- Share this article on Facebook
- Share this article on Twitter
- Share this article on Flipboard
- Share this article on Email
- Show additional share options
- Share this article on Linkedin
- Share this article on Pinit
- Share this article on Reddit
- Share this article on Tumblr
- Share this article on Whatsapp
- Share this article on Print
- Share this article on Comment
When the FCC decided to roll back Obama-era net neutrality rules including blocking, throttling and paid prioritization, many internet service providers nevertheless stated publicly that they were committed to avoid such practices regardless of oversight from federal regulators. Those commitments have now set the stage for a fight in Vermont court over whether those same companies, represented by trade groups, are really injured by the state’s attempt to do what the FCC won’t.
The American Cable Association, CTIA, NCTA, New England Cable & Telecommunications Association and USTelecom are suing over Vermont’s own net neutrality law, contending that the Supremacy Clause and the dormant Commerce Clause of the U.S. Constitution protect broadband ISPs from a patchwork of inconsistent regulations throughout the nation. In a summary judgment motion filed Wednesday, the plaintiffs also want a judge to declare Vermont’s law as preempted by the FCC’s “Restoring Internet Freedom” order.

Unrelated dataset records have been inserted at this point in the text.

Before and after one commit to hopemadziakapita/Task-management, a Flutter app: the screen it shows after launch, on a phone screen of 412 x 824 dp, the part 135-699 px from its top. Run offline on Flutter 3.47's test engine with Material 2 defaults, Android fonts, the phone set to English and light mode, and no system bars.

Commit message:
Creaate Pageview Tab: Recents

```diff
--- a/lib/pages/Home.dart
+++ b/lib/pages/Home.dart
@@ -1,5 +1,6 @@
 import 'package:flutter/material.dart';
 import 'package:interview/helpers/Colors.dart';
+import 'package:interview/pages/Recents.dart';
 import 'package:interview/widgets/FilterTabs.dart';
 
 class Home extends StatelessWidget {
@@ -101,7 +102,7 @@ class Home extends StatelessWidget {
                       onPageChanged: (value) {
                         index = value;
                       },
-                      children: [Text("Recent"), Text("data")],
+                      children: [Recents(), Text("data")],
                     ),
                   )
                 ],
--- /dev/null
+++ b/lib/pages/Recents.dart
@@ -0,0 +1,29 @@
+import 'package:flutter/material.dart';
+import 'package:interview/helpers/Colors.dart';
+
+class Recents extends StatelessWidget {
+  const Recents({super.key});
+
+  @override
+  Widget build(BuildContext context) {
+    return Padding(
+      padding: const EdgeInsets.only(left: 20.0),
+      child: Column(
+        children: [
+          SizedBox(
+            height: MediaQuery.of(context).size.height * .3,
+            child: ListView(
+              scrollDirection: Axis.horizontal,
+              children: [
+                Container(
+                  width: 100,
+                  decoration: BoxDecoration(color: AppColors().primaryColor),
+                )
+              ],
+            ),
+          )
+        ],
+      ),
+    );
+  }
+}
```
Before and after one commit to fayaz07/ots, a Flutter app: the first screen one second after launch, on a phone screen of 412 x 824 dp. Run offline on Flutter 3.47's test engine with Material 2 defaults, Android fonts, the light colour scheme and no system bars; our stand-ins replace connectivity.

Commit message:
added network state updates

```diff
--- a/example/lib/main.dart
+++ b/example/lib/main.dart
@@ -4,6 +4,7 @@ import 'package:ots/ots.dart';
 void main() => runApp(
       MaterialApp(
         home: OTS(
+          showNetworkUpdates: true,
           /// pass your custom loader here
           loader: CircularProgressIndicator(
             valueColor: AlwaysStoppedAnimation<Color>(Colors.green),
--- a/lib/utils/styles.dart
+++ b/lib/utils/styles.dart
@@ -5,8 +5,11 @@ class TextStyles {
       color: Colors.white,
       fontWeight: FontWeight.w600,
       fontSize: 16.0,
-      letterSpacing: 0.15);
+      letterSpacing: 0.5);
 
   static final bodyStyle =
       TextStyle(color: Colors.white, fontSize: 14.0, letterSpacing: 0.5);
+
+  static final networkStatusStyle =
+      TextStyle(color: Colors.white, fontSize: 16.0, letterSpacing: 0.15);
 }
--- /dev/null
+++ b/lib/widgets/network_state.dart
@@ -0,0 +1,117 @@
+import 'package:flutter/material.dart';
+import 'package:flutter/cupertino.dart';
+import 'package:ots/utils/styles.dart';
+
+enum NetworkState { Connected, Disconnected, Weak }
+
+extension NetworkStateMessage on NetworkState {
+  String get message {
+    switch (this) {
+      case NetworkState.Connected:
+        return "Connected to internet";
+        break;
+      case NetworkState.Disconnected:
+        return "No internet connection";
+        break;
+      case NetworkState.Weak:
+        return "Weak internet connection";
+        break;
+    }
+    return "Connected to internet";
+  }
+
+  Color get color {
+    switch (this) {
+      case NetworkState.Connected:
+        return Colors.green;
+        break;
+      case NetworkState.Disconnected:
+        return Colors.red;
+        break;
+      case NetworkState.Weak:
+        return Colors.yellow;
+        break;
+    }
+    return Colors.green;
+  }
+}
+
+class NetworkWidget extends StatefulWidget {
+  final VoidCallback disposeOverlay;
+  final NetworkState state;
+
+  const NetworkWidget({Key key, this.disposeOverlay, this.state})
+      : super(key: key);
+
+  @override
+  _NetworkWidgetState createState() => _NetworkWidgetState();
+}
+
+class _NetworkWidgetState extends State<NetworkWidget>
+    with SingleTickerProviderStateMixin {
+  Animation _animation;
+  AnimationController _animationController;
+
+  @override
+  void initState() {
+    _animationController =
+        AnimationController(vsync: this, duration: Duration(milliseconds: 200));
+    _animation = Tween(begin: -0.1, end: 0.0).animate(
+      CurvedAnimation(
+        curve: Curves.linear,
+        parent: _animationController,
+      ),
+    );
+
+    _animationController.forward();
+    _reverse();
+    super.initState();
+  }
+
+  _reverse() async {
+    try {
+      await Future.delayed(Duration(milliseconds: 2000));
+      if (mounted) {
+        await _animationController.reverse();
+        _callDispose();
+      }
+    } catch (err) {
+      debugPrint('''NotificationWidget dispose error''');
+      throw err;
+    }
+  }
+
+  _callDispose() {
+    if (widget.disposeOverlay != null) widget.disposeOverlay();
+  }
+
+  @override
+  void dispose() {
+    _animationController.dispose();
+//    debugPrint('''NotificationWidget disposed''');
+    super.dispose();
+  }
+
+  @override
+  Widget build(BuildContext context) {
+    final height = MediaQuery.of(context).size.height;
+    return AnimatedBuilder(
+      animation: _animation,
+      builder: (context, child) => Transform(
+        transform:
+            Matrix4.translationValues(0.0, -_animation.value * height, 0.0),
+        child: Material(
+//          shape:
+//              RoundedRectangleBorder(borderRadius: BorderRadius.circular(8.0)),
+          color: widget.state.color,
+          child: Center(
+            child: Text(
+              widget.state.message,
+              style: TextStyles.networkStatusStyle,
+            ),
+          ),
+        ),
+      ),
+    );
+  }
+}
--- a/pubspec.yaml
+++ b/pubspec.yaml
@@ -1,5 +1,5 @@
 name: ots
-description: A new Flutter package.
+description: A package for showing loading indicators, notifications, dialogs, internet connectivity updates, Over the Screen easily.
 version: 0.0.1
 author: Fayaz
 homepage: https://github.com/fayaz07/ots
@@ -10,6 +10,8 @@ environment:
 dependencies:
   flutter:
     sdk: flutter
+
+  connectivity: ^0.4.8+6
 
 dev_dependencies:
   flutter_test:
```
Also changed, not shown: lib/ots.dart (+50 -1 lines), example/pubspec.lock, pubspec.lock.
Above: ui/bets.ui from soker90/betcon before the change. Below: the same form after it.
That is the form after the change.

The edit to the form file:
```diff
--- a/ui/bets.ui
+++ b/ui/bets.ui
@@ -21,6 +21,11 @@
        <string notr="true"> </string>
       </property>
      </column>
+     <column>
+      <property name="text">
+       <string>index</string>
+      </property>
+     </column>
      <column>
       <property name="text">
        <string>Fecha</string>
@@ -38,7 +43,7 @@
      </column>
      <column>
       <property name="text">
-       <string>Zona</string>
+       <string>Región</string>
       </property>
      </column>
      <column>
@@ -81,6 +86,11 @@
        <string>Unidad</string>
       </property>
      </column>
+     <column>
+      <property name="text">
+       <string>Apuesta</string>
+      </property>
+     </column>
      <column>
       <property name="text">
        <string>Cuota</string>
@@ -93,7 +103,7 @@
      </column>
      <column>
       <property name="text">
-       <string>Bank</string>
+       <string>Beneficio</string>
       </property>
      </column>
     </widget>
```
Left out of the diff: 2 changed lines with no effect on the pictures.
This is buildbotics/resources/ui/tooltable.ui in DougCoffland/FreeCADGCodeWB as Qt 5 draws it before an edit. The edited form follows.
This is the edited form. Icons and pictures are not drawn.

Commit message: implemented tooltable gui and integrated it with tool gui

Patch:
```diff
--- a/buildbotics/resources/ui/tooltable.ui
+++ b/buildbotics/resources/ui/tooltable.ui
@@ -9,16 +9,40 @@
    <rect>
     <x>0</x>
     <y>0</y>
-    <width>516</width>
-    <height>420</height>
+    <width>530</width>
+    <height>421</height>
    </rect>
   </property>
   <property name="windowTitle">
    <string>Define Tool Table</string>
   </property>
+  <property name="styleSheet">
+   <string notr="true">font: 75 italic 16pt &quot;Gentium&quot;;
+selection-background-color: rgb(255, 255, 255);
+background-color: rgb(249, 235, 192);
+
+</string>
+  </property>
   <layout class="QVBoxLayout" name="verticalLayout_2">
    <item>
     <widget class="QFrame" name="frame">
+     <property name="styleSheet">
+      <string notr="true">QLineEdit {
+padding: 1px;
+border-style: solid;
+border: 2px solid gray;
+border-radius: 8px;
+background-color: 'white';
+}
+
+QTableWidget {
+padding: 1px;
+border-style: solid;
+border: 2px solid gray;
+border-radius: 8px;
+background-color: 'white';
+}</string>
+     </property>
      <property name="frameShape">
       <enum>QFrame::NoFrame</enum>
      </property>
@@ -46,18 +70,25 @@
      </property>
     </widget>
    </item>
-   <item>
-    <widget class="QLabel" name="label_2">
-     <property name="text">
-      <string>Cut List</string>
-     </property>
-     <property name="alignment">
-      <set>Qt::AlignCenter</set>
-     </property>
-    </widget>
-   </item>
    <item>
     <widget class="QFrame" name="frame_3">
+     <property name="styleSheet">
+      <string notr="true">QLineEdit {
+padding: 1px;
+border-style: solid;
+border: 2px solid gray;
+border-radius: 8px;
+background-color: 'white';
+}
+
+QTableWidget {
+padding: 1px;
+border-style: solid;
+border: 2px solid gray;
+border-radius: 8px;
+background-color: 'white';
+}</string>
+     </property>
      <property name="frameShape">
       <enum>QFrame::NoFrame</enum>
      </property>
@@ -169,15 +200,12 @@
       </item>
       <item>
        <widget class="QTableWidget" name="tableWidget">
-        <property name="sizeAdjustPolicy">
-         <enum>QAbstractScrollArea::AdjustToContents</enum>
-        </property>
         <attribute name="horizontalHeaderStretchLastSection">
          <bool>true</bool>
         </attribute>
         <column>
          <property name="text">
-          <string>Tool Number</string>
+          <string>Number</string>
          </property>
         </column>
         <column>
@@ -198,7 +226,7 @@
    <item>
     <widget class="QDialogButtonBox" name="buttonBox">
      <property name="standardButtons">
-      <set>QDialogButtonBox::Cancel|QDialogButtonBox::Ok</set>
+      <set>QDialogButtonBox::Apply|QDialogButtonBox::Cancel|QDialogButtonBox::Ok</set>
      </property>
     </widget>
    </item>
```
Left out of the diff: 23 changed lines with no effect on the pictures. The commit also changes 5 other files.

Vermont officials, fighting the lawsuit, are borrowing a favored legal tactic in corporate America. They are questioning whether the ISPs can really demonstrate any suffering of harm. After all, injury is required to establish standing to sue.
“Plaintiffs do not allege that any of their members have ever done anything in Vermont inconsistent with net neutrality or been prevented from doing anything inconsistent with net neutrality by State contracting requirements,” stated a Dec. 24 motion to dismiss. “To the contrary, Plaintiffs allege that the FCC requires disclosure of ‘blocking, throttling, [and] paid prioritization’ and that their members have all ‘made public commitments to abide by open Internet principles’ that are fully enforceable under ‘unfair and deceptive trade practices laws.’”
On Wednesday, the trade groups responded to this argument.
According to the opposition brief (read here), when these broadband companies made their net neutrality commitments, they stopped short of pledging to honor the FCC’s old “Internet Conduct Standard.” The trade groups say that the standard is “overbroad and ambiguous.” The standard prohibits ISPs from “unreasonably interfering with or unreasonably disadvantaging” end users’ access to internet content providers or internet content providers’ access to end users. So, for example, Comcast wouldn’t be allowed to interfere with someone’s ability to stream Netflix shows.
“Plaintiffs’ members have not made commitments to abide by this ambiguous ‘conduct standard,’ and it is impossible for ISPs to know what it proscribes,” states the opposition brief.
The trade groups later provide an example of what it might proscribe.
“Consider zero-rating, for example — a practice that allows ISPs to exclude certain content from an end user’s monthly data usage allowance,” continues the memorandum. “When adopting the Internet Conduct Standard, the 2015 Order asserted that zero-rating plans may or may not run afoul of the standard. ISPs then faced an FCC investigation lasting more than a year as to whether certain zero-rating plans violated the standard, with the FCC ultimately unable to reach a definitive conclusion.”
As for blocking, throttling and paid prioritization, there might have been commitments, but does one cable company’s definition match everyone’s understanding?
“What a particular state considers ‘throttling,’ for instance, may well differ from what another state considers to be ‘throttling’ or how an ISP uses the term in making its commitments to end users,” argues the trade groups’ lawyers. “Plaintiffs’ members thus still face harm to the extent the State enforces these so-called ‘bright-line’ restrictions in a manner inconsistent with ISPs’ commitments.”
These arguments come just a week before the D.C. Circuit Court of Appeals holds a hearing over challenges to the FCC’s decision to repeal net neutrality rules. Vermont wasn’t the only state to pass a law in the wake of the rollback. California did, too. But an industry lawsuit over California’s law was put on hold pending appellate resolution of the legality of the FCC’s repeal. Vermont officials have similarly pointed to the upcoming appellate battle as reason to pause the case over its own law. But in this instance, the internet providers are demanding to move forward absent a commitment from Vermont to not enforce its net neutrality law.
According to the trade groups, Vermont “cannot have it both ways; it cannot rush to adopt measures that violate an FCC order while the State’s challenge to that order is pending, but then ask this Court to delay its review of those unconstitutional measures until after the State’s appeal is resolved.”
Sign up for THR news straight to your inbox every day